Last month, we reported on the possibility of the Republican-controlled Texas Legislature bringing big changes to the state’s health and human services infrastructure. Now, it looks like those changes will be moving forward.
For those who may not remember, this year the Texas Health and Human Services Commission (HHSC) is up for review by the Sunset Advisory Commission for the first time in 12 years. The Sunset Commission is a legislative agency that reviews other state agencies and determines whether they should continue, and also makes general recommendations for improving their operations. The last time HHSC was under review in 2003, it was consolidated from 12 agencies down to 5. This year, the Sunset Commission has recommended consolidating those 5 agencies down to 1.
The Sunset Commission’s recommendations are released in a public report, which then goes before a legislative panel, comprised of 5 senators, 5 representatives, and 2 members of the public. The current panel is heavily Republican, reflecting the composition of the current Legislature, with 7 Republicans and only 3 Democrats.
On Wednesday, the Sunset Commission voted unanimously to approve the recommendation to consolidate the 5 HHSC agencies into one “mega-agency.” As the Texas Tribune reported, in accordance with Sunset’s recommendations, the new agency would have 7 divisions:
- – Medical and social services
– State institutions and facilities
– Family and protective services
– Public health services
– Regulatory services
– Centralized services
– Inspector general
At the hearing on Wednesday, Senator Jane Nelson (R-Flower Mound), who co-chairs the Sunset Commission, said that she believes the consolidation is a promising step forward, stating that, “This reorganization … will better serve our most vulnerable citizens and will create one front door for Texans who are seeking services.”
Senator Charles Schwertner, R-Georgetown, who chairs the Senate Committee on Health and Human Services, noted, “This consolidation does present a monumental change to the delivery of health care services in the state.” He also acknowledged that the transition would not be easy, but nonetheless supported it moving forward.
Advocates for the vulnerable populations most affected by consolidating HHSC were not so enthusiastic, however.
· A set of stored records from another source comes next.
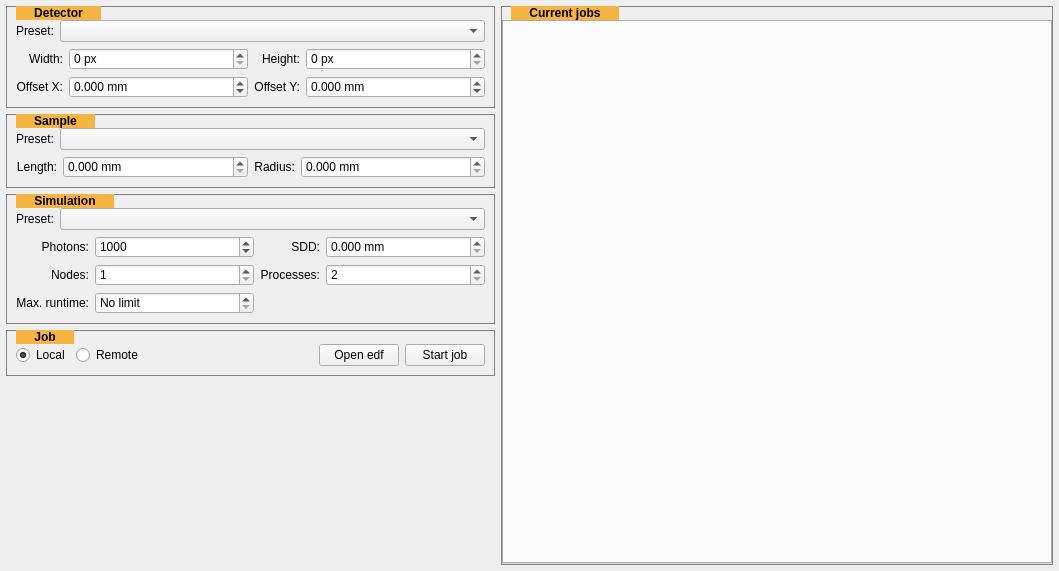
Old version of the form gui/mainTemplate.ui in the repository jozef-p021/AbsCor.
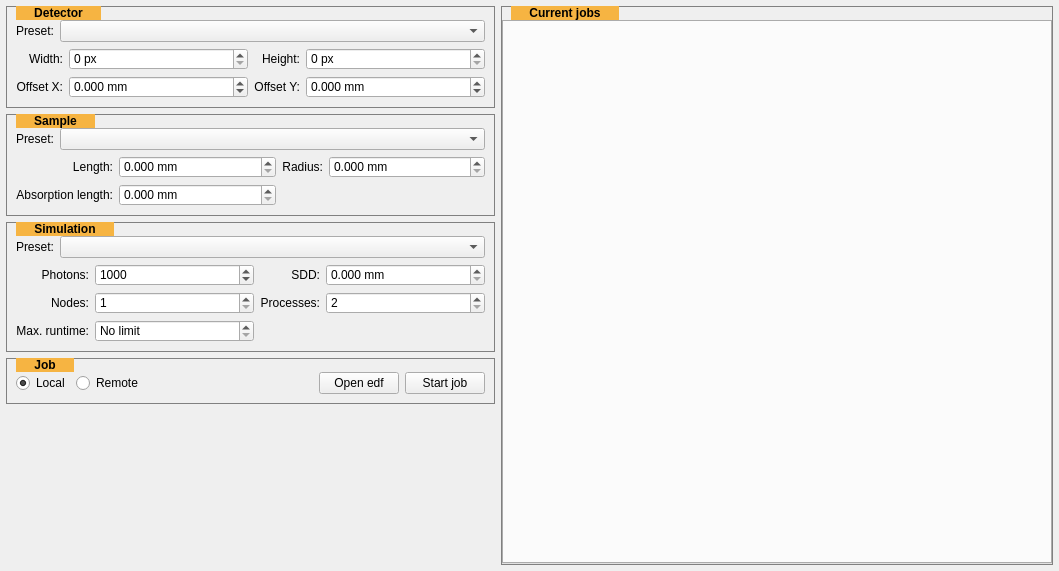
New version of the form. Icons and pictures are not drawn.

Commit message: Added sample mu

What changed in the file:
```diff
--- a/gui/mainTemplate.ui
+++ b/gui/mainTemplate.ui
@@ -835,6 +835,41 @@
           </property>
          </widget>
         </item>
+        <item row="1" column="0">
+         <widget class="QLabel" name="label_10">
+          <property name="sizePolicy">
+           <sizepolicy hsizetype="Minimum" vsizetype="Preferred">
+            <horstretch>0</horstretch>
+            <verstretch>0</verstretch>
+           </sizepolicy>
+          </property>
+          <property name="text">
+           <string>Absorption length:</string>
+          </property>
+          <property name="alignment">
+           <set>Qt::AlignRight|Qt::AlignTrailing|Qt::AlignVCenter</set>
+          </property>
+         </widget>
+        </item>
+        <item row="1" column="1">
+         <widget class="QDoubleSpinBox" name="sampleAbsorptionLengthInput">
+          <property name="sizePolicy">
+           <sizepolicy hsizetype="MinimumExpanding" vsizetype="Fixed">
+            <horstretch>0</horstretch>
+            <verstretch>0</verstretch>
+           </sizepolicy>
+          </property>
+          <property name="suffix">
+           <string> mm</string>
+          </property>
+          <property name="decimals">
+           <number>3</number>
+          </property>
+          <property name="maximum">
+           <double>999999999.000000000000000</double>
+          </property>
+         </widget>
+        </item>
        </layout>
       </item>
       <item row="1" column="0">
```
The commit also changes 6 other files.
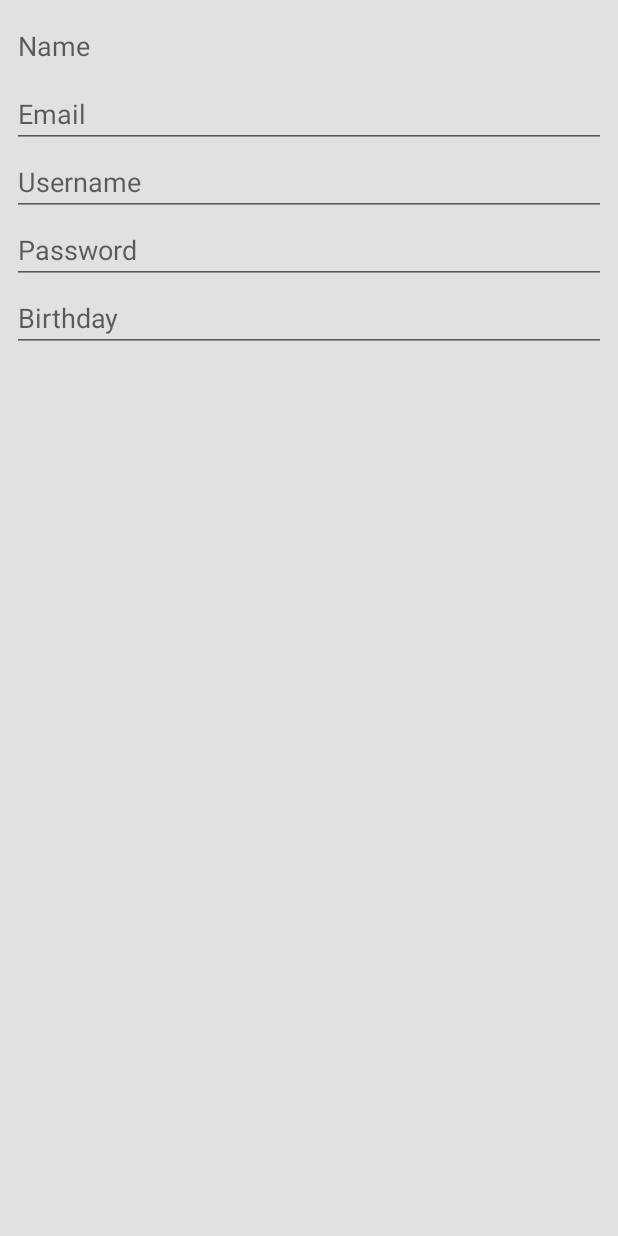
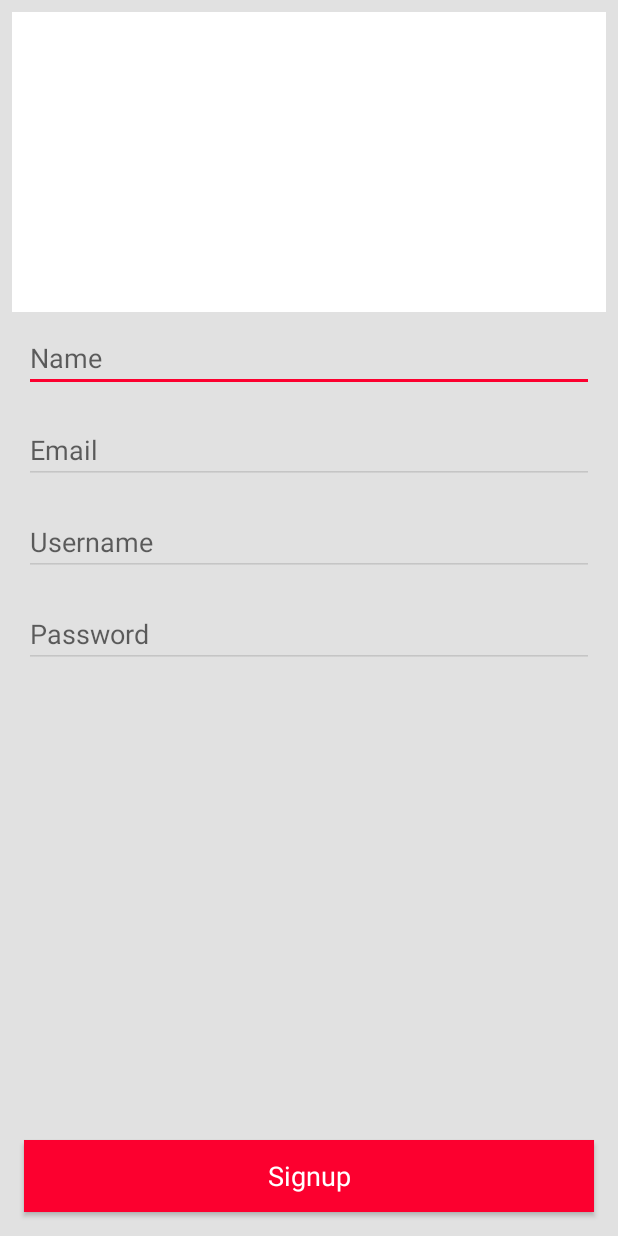
Before and after one commit to dare-startup/dareu, an Android app: the SignupActivity screen opened directly, with no data from a screen before it, on a phone screen of 412 x 824 dp. Run offline under Robolectric (Android 15) with nearby library versions, the phone set to English and light mode, and no system bars.

Commit message:
Updated styles on signup, signin activities, need to get them to work...

```diff
--- a/app/src/main/AndroidManifest.xml
+++ b/app/src/main/AndroidManifest.xml
@@ -16,8 +16,10 @@
             </intent-filter>
         </activity>
         <activity android:name=".activity.WelcomeActivity" />
-        <activity android:name=".activity.SignupActivity" />
-        <activity android:name=".activity.SigninActivity"></activity>
+        <activity android:name=".activity.SignupActivity"
+            android:windowSoftInputMode="adjustResize"/>
+        <activity android:name=".activity.SigninActivity"
+            android:windowSoftInputMode="adjustResize"></activity>
     </application>
 
 </manifest>
--- a/app/src/main/java/com/dareu/mobile/activity/SplashActivity.java
+++ b/app/src/main/java/com/dareu/mobile/activity/SplashActivity.java
@@ -37,7 +37,9 @@ public class SplashActivity extends AppCompatActivity implements ActivityListene
         Intent intent = null;
         if(!SharedUtils.getStringPreference(this, SharedUtils.PrefName.SIGNIN_TOKEN).isEmpty()){
             //go to main activity here
-            //intent = new Intent(this, );
+            intent = new Intent(this, SignupActivity.class);
+            intent.addFlags(Intent.FLAG_ACTIVITY_CLEAR_TOP);
+            startActivity(intent);
         }else {
             //go to signin activity
             //new Intent(this,);
--- a/app/src/main/res/layout/activity_signup.xml
+++ b/app/src/main/res/layout/activity_signup.xml
@@ -1,6 +1,7 @@
 <?xml version="1.0" encoding="utf-8"?>
-<LinearLayout xmlns:android="http://schemas.android.com/apk/res/android"
+<RelativeLayout xmlns:android="http://schemas.android.com/apk/res/android"
     xmlns:tools="http://schemas.android.com/tools"
+    xmlns:app="http://schemas.android.com/apk/res-auto"
     android:id="@+id/activity_signup"
     android:layout_width="match_parent"
     android:layout_height="match_parent"
@@ -8,35 +9,66 @@
     android:paddingLeft="@dimen/activity_horizontal_margin"
     android:paddingRight="@dimen/activity_horizontal_margin"
     android:paddingTop="@dimen/activity_vertical_margin"
-    tools:context="com.dareu.mobile.activity.SignupActivity"
-    android:orientation="vertical">
+    tools:context="com.dareu.mobile.activity.SignupActivity">
 
 
+    <android.support.design.widget.CoordinatorLayout
+        android:layout_width="match_parent"
+        android:layout_height="match_parent">
+
+        <RelativeLayout
+            android:layout_width="match_parent"
+            android:layout_height="match_parent">
+
+            <LinearLayout
+                android:orientation="vertical"
+                android:layout_width="match_parent"
+                android:layout_height="match_parent">
 
 
-
+                <ImageView
+                    android:id="@+id/signupProfilePicture"
+                    android:background="@android:color/white"
+                    android:layout_width="match_parent"
+                    android:layout_height="200dp" />
                 <EditText
+                    android:id="@+id/signupNameText"
                     android:hint="Name"
+                    android:layout_margin="8dp"
                     android:layout_width="match_parent"
                     android:layout_height="wrap_content" />
 
                 <EditText
+                    android:id="@+id/signupEmailText"
                     android:hint="Email"
+                    android:layout_margin="8dp"
                     android:layout_width="match_parent"
                     android:layout_height="wrap_content" />
 
                 <EditText
+                    android:id="@+id/signupUsernameText"
                     android:hint="Username"
+                    android:layout_margin="8dp"
                     android:layout_width="match_parent"
                     android:layout_height="wrap_content" />
 
                 <EditText
+                    android:id="@+id/signupPasswordText"
                     android:hint="Password"
+                    android:layout_margin="8dp"
                     android:layout_width="match_parent"
                     android:layout_height="wrap_content" />
 
-    <EditText
-        android:hint="Birthday"
+            </LinearLayout>
+
+            <Button
+                android:id="@+id/signupButton"
+                android:layout_alignParentBottom="true"
+                android:text="Signup"
+                style="@style/PrimaryButtonTheme"
                 android:layout_width="match_parent"
                 android:layout_height="wrap_content" />
-</LinearLayout>
+        </RelativeLayout>
+
+    </android.support.design.widget.CoordinatorLayout>
+</RelativeLayout>
--- a/app/src/main/res/layout/activity_welcome.xml
+++ b/app/src/main/res/layout/activity_welcome.xml
@@ -33,12 +33,14 @@
         android:orientation="vertical">
 
         <Button
+            android:id="@+id/welcomeSignupButton"
             style="@style/PrimaryButtonTheme"
             android:text="Sign up"
             android:layout_width="match_parent"
             android:layout_height="wrap_content" />
 
         <TextView
+            android:id="@+id/welcomeSigninTextView"
             android:layout_gravity="center"
             android:text="Already a user?"
             android:layout_width="wrap_content"
--- a/app/src/main/res/layout/toolbar.xml
+++ b/app/src/main/res/layout/toolbar.xml
@@ -8,4 +8,6 @@
     android:theme="@style/ThemeOverlay.AppCompat.ActionBar"
     app:popupTheme="@style/ThemeOverlay.AppCompat.Light"
     xmlns:android="http://schemas.android.com/apk/res/android"
-    xmlns:app="http://schemas.android.com/apk/res-auto" />
+    xmlns:app="http://schemas.android.com/apk/res-auto"
+    android:layout_marginTop="8dp"
+    android:layout_marginBottom="8dp"/>
--- a/app/src/main/res/values/styles.xml
+++ b/app/src/main/res/values/styles.xml
@@ -7,8 +7,14 @@
         <item name="colorPrimaryDark">@color/colorPrimaryDark</item>
         <item name="colorAccent">@color/colorAccent</item>
         <item name="android:colorBackground">@color/colorAccent</item>
+
+        <item name="colorControlNormal">#c5c5c5</item>
+        <item name="colorControlActivated">@color/colorPrimary</item>
+        <item name="colorControlHighlight">@color/colorPrimary</item>
     </style>
 
+
+    <!-- Buttons -->
     <style name="PrimaryButtonTheme" parent="android:Widget.Holo.Light.Button">
         <item name="android:background">@color/colorPrimary</item>
         <item name="android:textColor">@android:color/white</item>
```
Also changed, not shown: app/src/main/java/com/dareu/mobile/activity/WelcomeActivity.java (+41 -0 lines), app/src/main/res/layout/activity_signin.xml (+43 -0 lines). Lines whose indentation alone changed are shown as unchanged.
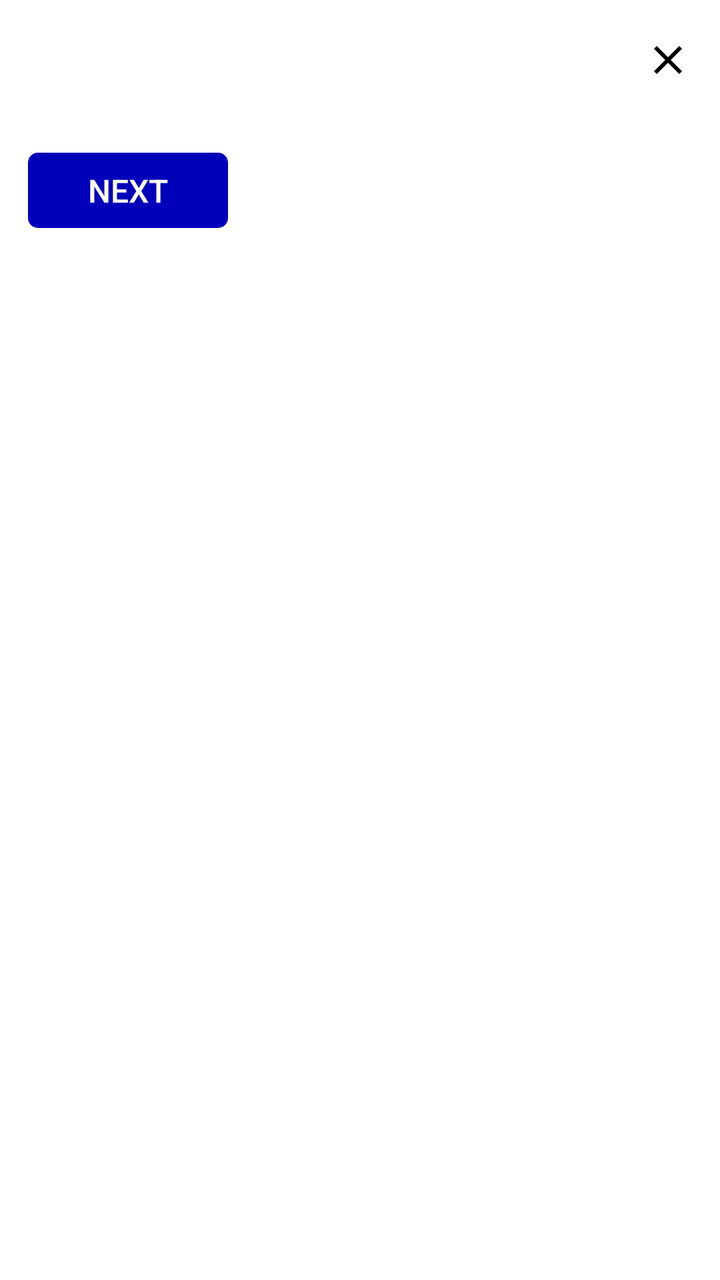
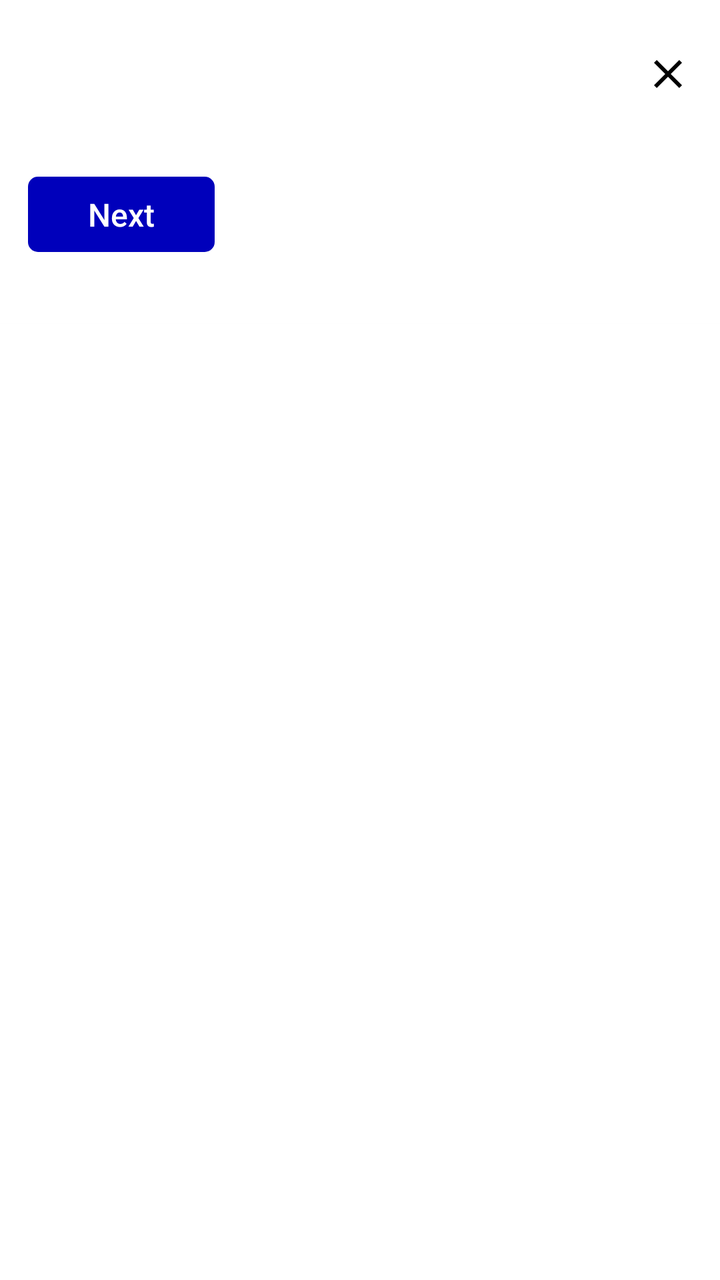

Compare the two renders of this Android layout. The source of the first and the diff that turns it into the second are given below.
<!-- AndroidManifest.xml: another module's application theme android:Theme.Light -->
<!-- res/layout/bottom_survey_layout.xml -->
<?xml version="1.0" encoding="utf-8"?>
<LinearLayout
    android:theme="@style/Theme.AppCompat.Light.NoActionBar"
    xmlns:android="http://schemas.android.com/apk/res/android"
    xmlns:app="http://schemas.android.com/apk/res-auto"
    android:layout_width="match_parent"
    android:layout_height="wrap_content"
    android:layout_marginHorizontal="10dp"
    android:layout_marginVertical="10dp"
    android:paddingTop="18dp"
    android:paddingBottom="0dp"
    android:id="@+id/dialog_layout"
    android:background="@drawable/dialog_bg"
    android:clipToPadding="true"
    android:clipChildren="true"
    android:orientation="vertical">
    <RelativeLayout
        android:paddingHorizontal="14dp"
        android:layout_width="match_parent"
        android:layout_height="wrap_content"
        android:orientation="vertical"
        android:layout_marginBottom="0dp"


        >

        <androidx.constraintlayout.widget.ConstraintLayout
            android:id="@+id/question_container"
            android:layout_width="match_parent"
            android:layout_marginBottom="10dp"
            android:layout_height="wrap_content">

            <androidx.appcompat.widget.AppCompatTextView
                android:textAlignment="center"
                android:id="@+id/survey_question_text"
                android:layout_width="0dp"
                android:layout_height="wrap_content"
                android:paddingRight="2dp"
                android:textColor="@color/black"
                android:textSize="18sp"

                app:layout_constraintEnd_toStartOf="@+id/close_dialog_btn"
                app:layout_constraintStart_toStartOf="parent"
                app:layout_constraintTop_toTopOf="parent" />

            <androidx.appcompat.widget.AppCompatImageView
                android:id="@+id/close_dialog_btn"
                android:layout_width="wrap_content"
                android:layout_height="wrap_content"
                android:src="@drawable/ic_close"
                android:visibility="visible"
                android:layout_marginStart="4dp"
                app:layout_constraintEnd_toEndOf="parent"
                app:layout_constraintTop_toTopOf="parent" />
        </androidx.constraintlayout.widget.ConstraintLayout>









        <RelativeLayout
            android:layout_marginVertical="8dp"
            android:id="@+id/dialog_layout_content"
            android:layout_width="match_parent"
            android:layout_height="wrap_content"
            android:layout_below="@+id/question_container"
            android:orientation="vertical"
            android:gravity="center"
            />

        <androidx.appcompat.widget.AppCompatButton
            android:id="@+id/btn_next"
            android:layout_width="wrap_content"
            android:layout_height="wrap_content"
            android:layout_below="@+id/dialog_layout_content"
            android:layout_marginTop="8dp"
            android:background="@drawable/next_btn_bg"
            android:enabled="false"
            android:foregroundGravity="center_horizontal"
            android:gravity="center"
            android:insetTop="0dp"
            android:insetBottom="0dp"
            android:minWidth="0dp"
            android:minHeight="0dp"
            android:paddingHorizontal="30dp"
            android:paddingTop="8dp"
            android:paddingBottom="8dp"
            android:text="Next"

            android:textColor="@color/white"
            android:textSize="16sp" />






























    </RelativeLayout>












    <com.google.android.material.progressindicator.LinearProgressIndicator
        android:layout_width="match_parent"
        android:layout_height="wrap_content"
        app:trackThickness="6dp"
        android:layout_marginTop="15dp"
        android:id="@+id/horizontal_bottom_progressbar"
        app:trackCornerRadius="10dp"
        app:showAnimationBehavior="outward"
        />
</LinearLayout>
<!-- resources referenced by this layout -->
<resources>
  <color name="black">#FF000000</color>
  <color name="white">#FFFFFFFF</color>
  <!-- drawable dialog_bg (drawable) -->
  <?xml version="1.0" encoding="utf-8"?>
  <shape xmlns:android="http://schemas.android.com/apk/res/android" android:shape="rectangle">
  <corners android:radius="10dp"/>
  
      <padding android:left="0dp" android:right="0dp" android:bottom="0dp" android:top="0dp"/>
  
  </shape>
  <!-- drawable ic_close (drawable) -->
  <vector android:height="24dp" android:tint="#000000"
      android:viewportHeight="24" android:viewportWidth="24"
      android:width="24dp" xmlns:android="http://schemas.android.com/apk/res/android">
      <path android:fillColor="@android:color/white" android:pathData="M19,6.41L17.59,5 12,10.59 6.41,5 5,6.41 10.59,12 5,17.59 6.41,19 12,13.41 17.59,19 19,17.59 13.41,12z"/>
  </vector>
  <!-- drawable next_btn_bg (drawable) -->
  <?xml version="1.0" encoding="utf-8"?>
  <shape xmlns:android="http://schemas.android.com/apk/res/android">
  <corners android:radius="5dp"/>
      <solid android:color="#0000bb"/>
  
  </shape>
</resources>

<!-- the commit's change to res/layout/bottom_survey_layout.xml (unified diff, before → after) -->
@@ -6,12 +6,13 @@
     android:layout_width="match_parent"
     android:layout_height="wrap_content"
     android:layout_marginHorizontal="10dp"
-    android:layout_marginVertical="10dp"
-    android:paddingTop="18dp"
+    android:layout_marginVertical="20dp"
+    android:paddingTop="25dp"
     android:paddingBottom="0dp"
     android:id="@+id/dialog_layout"
     android:background="@drawable/dialog_bg"
     android:clipToPadding="true"
+
     android:clipChildren="true"
     android:orientation="vertical">
     <RelativeLayout
@@ -27,7 +28,7 @@
         <androidx.constraintlayout.widget.ConstraintLayout
             android:id="@+id/question_container"
             android:layout_width="match_parent"
-            android:layout_marginBottom="10dp"
+            android:layout_marginBottom="15dp"
             android:layout_height="wrap_content">
 
             <androidx.appcompat.widget.AppCompatTextView
@@ -90,6 +91,7 @@
             android:paddingTop="8dp"
             android:paddingBottom="8dp"
             android:text="Next"
+            android:textAllCaps="false"
 
             android:textColor="@color/white"
             android:textSize="16sp" />
@@ -140,7 +142,7 @@
         android:layout_width="match_parent"
         android:layout_height="wrap_content"
         app:trackThickness="6dp"
-        android:layout_marginTop="15dp"
+        android:layout_marginTop="30dp"
         android:id="@+id/horizontal_bottom_progressbar"
         app:trackCornerRadius="10dp"
         app:showAnimationBehavior="outward"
Eileen Garcia, CEO of the advocacy group Texans Care for Children expressed disappointment at the Sunset Commission’s actions. In a statement, she pointed out, “Asking officials to spend their time building a new bureaucratic system will distract them from delivering basic services to families and implementing Sunset’s other recommendations to improve efficiency.”
Other advocates have noted that a mega-agency would be “unwieldy,” and would make it more difficult to dedicate time to the populations who need it.
These stakeholders are doing their best to have a say in the process as it moves forward, but the consolidation of HHSC nonetheless has the possibility for drastic consequences. The next step is for these recommendations to go before the full Legislature, putting the future of Texas’s social safety net in the hands of one of the most conservative Legislatures in decades. Conservative Texas legislators do not exactly have the best track record when it comes to protecting social safety net programs, and it is unlikely that things like women’s health, mental health, and Medicaid will come out of the session unscathed. The HHSC review gives the newly-elected Tea Party legislators the perfect opportunity to slash government programs, and it’s likely that they’ll make the most of it.
Members of the public do have the opportunity to have a say in the process. The Sunset Commission is accepting written comments until December 15.
If the Legislature approves consolidating HHSC, the health commissioner would be required to submit a plan for the transition by December 2015. It remains to be seen how the future of HHSC will unfold, but in as little as a year from now, Texans could be facing an entirely new health and human services landscape.